Version difference data:
>>>

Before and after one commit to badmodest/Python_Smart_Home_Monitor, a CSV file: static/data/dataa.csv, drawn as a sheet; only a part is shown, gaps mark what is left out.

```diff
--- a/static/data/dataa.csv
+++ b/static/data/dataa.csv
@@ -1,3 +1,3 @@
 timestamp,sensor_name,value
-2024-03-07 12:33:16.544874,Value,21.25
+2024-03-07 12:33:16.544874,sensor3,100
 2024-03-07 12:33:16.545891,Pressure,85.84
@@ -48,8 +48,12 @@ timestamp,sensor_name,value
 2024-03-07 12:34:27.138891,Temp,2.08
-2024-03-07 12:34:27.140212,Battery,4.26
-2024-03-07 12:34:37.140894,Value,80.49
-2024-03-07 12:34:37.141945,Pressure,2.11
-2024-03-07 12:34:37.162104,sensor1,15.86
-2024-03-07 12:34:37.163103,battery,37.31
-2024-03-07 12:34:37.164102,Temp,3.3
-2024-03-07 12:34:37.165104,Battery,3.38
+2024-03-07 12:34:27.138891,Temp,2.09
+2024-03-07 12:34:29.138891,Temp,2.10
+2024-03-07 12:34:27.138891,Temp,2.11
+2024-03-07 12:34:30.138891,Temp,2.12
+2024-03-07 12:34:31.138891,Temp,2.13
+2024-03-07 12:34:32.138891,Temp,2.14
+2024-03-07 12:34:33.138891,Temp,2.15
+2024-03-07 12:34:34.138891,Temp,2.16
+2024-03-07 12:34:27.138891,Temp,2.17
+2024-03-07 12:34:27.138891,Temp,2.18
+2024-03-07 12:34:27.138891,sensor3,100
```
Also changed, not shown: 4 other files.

<<<
>>>

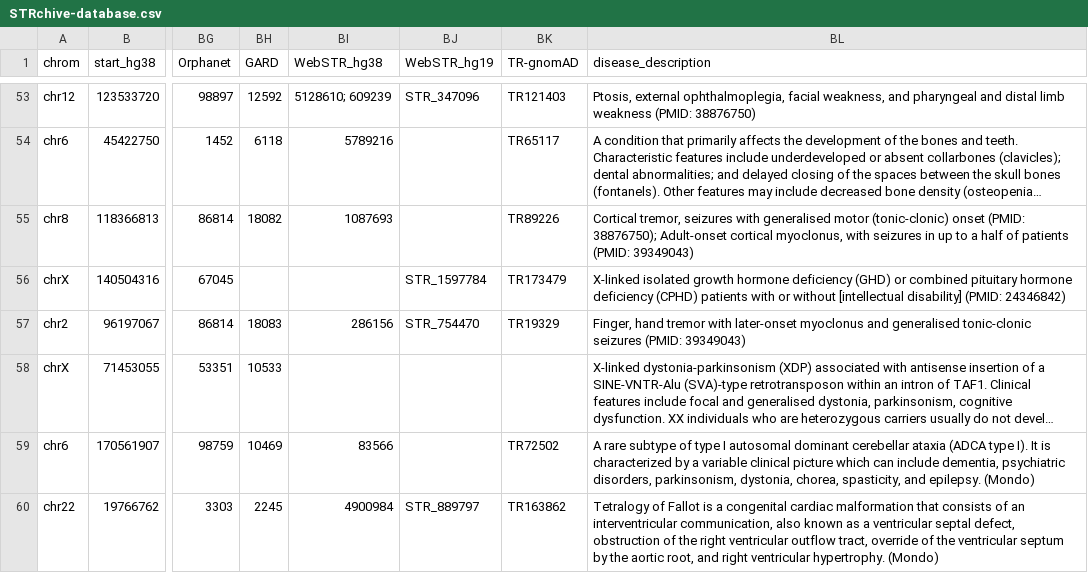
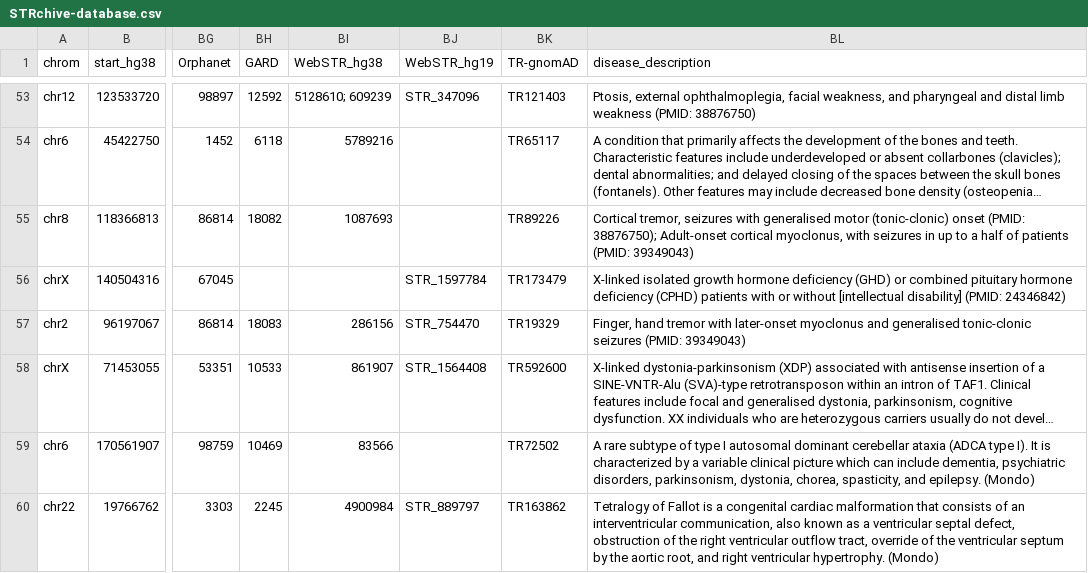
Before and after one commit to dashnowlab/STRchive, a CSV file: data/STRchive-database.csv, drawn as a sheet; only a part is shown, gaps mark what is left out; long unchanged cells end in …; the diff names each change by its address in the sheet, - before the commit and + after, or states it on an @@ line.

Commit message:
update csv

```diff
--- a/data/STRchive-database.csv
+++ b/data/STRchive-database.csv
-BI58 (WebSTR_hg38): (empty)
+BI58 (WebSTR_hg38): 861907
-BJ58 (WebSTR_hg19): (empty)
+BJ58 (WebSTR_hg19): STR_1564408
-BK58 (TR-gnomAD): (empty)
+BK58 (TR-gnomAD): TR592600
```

<<<

§ PROBLEM DETAILS: Lines holding "Pressure": copy each one from the records above.

§ FINISHED EXERCISE:
 2024-03-07 12:33:16.545891,Pressure,85.84
-2024-03-07 12:34:37.141945,Pressure,2.11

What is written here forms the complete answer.